Happy Poetry Month!
The wonderful “pÕÎ-trÉ” blog has a terrific selection of poems about movies. And there have been great movies about poets like “The Barretts of Wimpole Street” (about the courtship of Elizabeth Barrett and Robert Browning), An Angel at My Table (about Janet Frame) and the documentaries about Rumi, Billy Collins, and Charles Bukowski. And the movie Deliverance was based on a novel by the poet James Dickey.
I love “Alice in Wonderland’s” version of “The Walrus and the Carpenter.”
And this beautiful e.e. cummings poem recited by Cameron Diaz to Toni Collette in “In Her Shoes.”
Characters in movies often recite poetry. Movies are written by writers, after all, and writers love words. Katherine Hepburn quotes T.S. Eliot in “Without Love,” “April is the cruellest month, breeding/Lilacs out of the dead land, mixing/Memory and desire, stirring/Dull roots with spring rain.” “Blade Runner” has a quote from Blake’s “Tyger.” In “Awakenings,” “The Panther” by Rilke illustrates the isolation and bleakness of a patient’s inner life:
His vision, from the constantly passing bars,
has grown so weary that it cannot hold
anything else.
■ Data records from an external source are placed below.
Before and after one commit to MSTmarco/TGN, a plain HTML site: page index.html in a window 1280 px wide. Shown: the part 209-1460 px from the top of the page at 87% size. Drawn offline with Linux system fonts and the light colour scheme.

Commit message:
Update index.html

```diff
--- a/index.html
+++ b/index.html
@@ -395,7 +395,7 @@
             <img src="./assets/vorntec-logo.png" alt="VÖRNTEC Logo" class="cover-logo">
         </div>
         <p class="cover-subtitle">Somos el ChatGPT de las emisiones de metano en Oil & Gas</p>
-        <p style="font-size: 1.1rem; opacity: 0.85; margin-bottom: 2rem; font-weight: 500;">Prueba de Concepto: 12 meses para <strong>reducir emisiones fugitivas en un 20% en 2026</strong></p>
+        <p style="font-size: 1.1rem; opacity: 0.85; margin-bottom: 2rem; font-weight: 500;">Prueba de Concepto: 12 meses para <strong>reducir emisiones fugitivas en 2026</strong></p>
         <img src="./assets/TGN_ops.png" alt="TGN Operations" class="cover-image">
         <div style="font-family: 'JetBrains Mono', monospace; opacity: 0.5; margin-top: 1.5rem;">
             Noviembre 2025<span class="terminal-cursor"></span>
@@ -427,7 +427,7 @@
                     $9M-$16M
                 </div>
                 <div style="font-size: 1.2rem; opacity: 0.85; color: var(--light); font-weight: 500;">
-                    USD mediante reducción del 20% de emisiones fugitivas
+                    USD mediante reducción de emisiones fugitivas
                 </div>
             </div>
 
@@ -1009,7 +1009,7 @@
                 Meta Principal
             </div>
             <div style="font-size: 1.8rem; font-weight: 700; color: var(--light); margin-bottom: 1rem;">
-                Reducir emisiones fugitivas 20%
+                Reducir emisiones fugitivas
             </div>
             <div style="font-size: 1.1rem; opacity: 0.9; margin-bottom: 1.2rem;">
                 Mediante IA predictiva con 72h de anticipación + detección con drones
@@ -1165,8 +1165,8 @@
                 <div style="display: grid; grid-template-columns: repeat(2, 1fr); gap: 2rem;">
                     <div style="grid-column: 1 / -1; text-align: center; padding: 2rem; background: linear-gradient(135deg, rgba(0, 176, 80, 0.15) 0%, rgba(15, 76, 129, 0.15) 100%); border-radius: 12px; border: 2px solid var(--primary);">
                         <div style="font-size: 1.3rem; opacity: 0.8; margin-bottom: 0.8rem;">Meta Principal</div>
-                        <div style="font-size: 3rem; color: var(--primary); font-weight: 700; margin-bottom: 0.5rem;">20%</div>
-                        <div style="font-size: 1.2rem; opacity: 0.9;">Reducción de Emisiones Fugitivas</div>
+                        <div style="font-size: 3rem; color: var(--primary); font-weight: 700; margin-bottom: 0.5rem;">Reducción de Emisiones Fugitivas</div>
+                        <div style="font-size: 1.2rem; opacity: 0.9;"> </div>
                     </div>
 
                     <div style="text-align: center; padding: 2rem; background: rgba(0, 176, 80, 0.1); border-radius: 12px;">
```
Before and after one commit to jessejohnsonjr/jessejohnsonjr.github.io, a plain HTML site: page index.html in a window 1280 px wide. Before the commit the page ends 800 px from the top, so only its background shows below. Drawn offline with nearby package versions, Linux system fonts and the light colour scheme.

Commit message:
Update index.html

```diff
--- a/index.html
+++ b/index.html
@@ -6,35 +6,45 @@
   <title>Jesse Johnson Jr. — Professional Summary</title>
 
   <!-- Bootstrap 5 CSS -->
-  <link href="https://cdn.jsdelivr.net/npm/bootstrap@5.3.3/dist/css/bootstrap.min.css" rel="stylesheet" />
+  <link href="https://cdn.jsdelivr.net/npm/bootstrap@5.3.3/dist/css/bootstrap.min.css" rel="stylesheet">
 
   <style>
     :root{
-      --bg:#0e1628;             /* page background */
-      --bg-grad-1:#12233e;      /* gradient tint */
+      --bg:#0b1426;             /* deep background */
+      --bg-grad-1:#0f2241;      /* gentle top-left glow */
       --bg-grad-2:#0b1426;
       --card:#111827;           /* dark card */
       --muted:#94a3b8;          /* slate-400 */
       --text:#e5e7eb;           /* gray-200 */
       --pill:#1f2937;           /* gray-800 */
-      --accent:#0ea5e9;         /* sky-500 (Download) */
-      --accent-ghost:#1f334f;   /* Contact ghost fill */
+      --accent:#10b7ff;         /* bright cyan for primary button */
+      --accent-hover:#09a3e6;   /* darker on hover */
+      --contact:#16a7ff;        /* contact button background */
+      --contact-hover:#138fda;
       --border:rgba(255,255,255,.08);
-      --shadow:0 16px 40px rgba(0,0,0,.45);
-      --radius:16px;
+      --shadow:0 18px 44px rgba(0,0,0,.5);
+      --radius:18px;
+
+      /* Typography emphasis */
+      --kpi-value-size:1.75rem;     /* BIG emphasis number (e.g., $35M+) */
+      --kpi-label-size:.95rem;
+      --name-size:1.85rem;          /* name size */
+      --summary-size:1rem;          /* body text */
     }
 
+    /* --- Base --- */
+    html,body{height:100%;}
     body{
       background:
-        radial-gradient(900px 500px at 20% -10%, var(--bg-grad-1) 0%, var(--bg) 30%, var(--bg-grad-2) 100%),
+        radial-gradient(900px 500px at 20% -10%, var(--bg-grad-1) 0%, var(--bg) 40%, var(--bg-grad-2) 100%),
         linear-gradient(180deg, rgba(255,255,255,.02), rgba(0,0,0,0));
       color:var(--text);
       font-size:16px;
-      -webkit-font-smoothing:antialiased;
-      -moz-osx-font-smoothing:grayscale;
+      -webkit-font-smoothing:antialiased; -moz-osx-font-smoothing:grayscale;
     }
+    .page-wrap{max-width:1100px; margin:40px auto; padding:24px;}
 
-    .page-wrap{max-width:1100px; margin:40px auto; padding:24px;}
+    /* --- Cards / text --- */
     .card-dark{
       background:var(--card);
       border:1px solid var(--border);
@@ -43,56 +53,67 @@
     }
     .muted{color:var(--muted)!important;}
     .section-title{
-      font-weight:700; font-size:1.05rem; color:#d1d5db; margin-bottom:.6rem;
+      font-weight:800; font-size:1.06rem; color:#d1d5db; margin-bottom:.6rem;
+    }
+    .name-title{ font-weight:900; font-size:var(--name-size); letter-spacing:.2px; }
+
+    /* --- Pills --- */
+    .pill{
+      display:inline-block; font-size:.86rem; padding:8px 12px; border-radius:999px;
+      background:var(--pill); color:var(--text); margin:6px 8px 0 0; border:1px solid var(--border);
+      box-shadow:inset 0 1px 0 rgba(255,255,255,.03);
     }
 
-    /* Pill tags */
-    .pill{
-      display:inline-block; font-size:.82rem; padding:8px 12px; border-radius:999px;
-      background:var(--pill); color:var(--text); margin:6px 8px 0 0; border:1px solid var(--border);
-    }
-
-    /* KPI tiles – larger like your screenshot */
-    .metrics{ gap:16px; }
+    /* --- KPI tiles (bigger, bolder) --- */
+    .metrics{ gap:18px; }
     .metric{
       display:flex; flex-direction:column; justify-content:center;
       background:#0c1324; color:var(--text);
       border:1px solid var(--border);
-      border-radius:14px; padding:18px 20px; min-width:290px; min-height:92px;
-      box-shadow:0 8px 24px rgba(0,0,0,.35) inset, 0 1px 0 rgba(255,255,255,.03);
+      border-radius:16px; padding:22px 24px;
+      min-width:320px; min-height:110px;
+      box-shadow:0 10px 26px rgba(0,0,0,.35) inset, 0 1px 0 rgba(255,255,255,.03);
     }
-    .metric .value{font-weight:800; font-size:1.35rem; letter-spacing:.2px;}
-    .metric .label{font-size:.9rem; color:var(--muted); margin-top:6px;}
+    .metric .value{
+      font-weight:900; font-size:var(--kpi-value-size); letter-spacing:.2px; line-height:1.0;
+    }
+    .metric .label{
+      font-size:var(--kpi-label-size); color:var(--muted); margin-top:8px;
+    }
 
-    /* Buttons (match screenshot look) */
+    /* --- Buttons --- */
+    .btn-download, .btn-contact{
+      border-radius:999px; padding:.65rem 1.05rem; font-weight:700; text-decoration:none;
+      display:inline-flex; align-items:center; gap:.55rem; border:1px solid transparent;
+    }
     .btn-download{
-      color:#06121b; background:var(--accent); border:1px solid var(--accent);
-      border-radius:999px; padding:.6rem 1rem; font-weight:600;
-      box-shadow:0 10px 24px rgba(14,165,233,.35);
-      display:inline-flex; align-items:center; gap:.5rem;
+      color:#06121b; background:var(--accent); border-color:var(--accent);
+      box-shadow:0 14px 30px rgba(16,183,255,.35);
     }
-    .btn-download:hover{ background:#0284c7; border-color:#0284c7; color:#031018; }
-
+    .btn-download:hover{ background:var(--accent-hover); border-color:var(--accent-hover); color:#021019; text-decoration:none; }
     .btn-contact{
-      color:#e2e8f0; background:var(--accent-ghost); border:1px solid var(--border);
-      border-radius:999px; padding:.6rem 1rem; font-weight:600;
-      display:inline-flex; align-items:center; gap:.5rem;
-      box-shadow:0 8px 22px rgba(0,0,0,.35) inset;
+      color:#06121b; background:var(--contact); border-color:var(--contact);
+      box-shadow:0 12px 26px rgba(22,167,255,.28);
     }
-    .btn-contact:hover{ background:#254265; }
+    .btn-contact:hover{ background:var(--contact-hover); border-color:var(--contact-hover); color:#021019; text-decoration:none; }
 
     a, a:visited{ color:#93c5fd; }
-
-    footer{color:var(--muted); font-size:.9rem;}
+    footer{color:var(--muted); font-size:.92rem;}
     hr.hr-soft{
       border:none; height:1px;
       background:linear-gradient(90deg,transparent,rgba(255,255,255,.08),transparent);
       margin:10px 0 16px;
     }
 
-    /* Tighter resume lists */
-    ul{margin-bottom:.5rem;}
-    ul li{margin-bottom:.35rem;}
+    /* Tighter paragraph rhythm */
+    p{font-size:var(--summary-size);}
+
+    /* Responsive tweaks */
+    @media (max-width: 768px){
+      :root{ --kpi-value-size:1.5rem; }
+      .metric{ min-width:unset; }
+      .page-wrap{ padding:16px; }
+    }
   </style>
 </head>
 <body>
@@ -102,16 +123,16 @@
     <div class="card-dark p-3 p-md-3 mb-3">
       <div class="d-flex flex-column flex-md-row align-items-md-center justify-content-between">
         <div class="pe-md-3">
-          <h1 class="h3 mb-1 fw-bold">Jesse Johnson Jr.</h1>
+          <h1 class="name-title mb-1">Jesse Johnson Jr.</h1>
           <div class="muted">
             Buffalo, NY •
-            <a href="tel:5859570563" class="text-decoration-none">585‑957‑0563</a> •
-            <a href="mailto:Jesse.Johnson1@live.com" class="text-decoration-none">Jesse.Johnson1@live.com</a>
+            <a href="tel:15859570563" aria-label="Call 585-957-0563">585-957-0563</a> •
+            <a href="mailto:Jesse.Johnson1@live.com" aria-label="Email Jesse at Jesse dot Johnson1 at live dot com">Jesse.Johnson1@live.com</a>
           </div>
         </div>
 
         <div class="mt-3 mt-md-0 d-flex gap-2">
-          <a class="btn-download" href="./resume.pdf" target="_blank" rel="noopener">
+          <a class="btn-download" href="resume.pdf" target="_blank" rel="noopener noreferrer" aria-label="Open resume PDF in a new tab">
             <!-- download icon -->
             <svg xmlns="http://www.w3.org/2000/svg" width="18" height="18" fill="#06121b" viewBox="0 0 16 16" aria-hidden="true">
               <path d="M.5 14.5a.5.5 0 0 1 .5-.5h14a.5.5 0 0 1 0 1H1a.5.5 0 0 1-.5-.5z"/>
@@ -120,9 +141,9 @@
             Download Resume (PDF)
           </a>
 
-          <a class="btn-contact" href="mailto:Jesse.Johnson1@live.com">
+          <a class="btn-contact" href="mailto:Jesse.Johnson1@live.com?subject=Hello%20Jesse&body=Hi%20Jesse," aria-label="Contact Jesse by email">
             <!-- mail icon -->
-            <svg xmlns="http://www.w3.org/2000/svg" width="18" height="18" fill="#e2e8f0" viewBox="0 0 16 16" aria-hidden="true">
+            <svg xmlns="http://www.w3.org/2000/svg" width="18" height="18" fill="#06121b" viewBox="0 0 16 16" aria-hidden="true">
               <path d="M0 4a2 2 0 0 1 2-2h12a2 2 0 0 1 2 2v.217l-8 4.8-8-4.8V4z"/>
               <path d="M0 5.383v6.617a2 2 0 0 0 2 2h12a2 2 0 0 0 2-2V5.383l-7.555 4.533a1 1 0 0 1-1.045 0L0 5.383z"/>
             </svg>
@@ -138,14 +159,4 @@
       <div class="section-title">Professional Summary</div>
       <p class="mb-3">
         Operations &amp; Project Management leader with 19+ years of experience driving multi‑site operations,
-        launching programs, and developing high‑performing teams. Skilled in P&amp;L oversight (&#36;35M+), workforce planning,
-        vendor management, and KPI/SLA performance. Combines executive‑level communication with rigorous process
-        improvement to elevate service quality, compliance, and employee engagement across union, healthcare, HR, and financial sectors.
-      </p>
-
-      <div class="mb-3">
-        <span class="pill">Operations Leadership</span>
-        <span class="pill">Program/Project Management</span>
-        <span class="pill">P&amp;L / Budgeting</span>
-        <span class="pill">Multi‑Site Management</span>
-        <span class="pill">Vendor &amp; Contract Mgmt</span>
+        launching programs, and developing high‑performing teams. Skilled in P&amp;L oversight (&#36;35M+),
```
It seems to him there are
a thousand bars; and behind the bars, no world.
As he paces in cramped circles, over and over,
the movement of his powerful soft strides
is like a ritual dance around a center
in which a mighty will stands paralyzed.
Only at times, the curtain of the pupils
lifts, quietly–. An image enters in,
rushes down through the tensed, arrested muscles,
plunges into the heart and is gone.
One of the most memorable scenes in “Four Weddings and a Funeral” is the heart-breaking funeral service with W.H. Auden’s Funeral Blues:
Stop all the clocks, cut off the telephone,
Prevent the dog from barking with a juicy bone,
Silence the pianos and with muffled drum
Bring out the coffin, let the mourners come.
Let aeroplanes circle moaning overhead
Scribbling on the sky the message He is Dead.
Put crepe bows round the white necks of the public doves,
Let the traffic policemen wear black cotton gloves.
He was my North, my South, my East and West,
My working week and my Sunday rest,
My noon, my midnight, my talk, my song;
I thought that love would last forever: I was wrong.
The stars are not wanted now; put out every one,
Pack up the moon and dismantle the sun,
Pour away the ocean and sweep up the woods;
For nothing now can ever come to any good.
And of course “Dead Poet’s Society” is about an inspiring teacher who shares his love of poetry.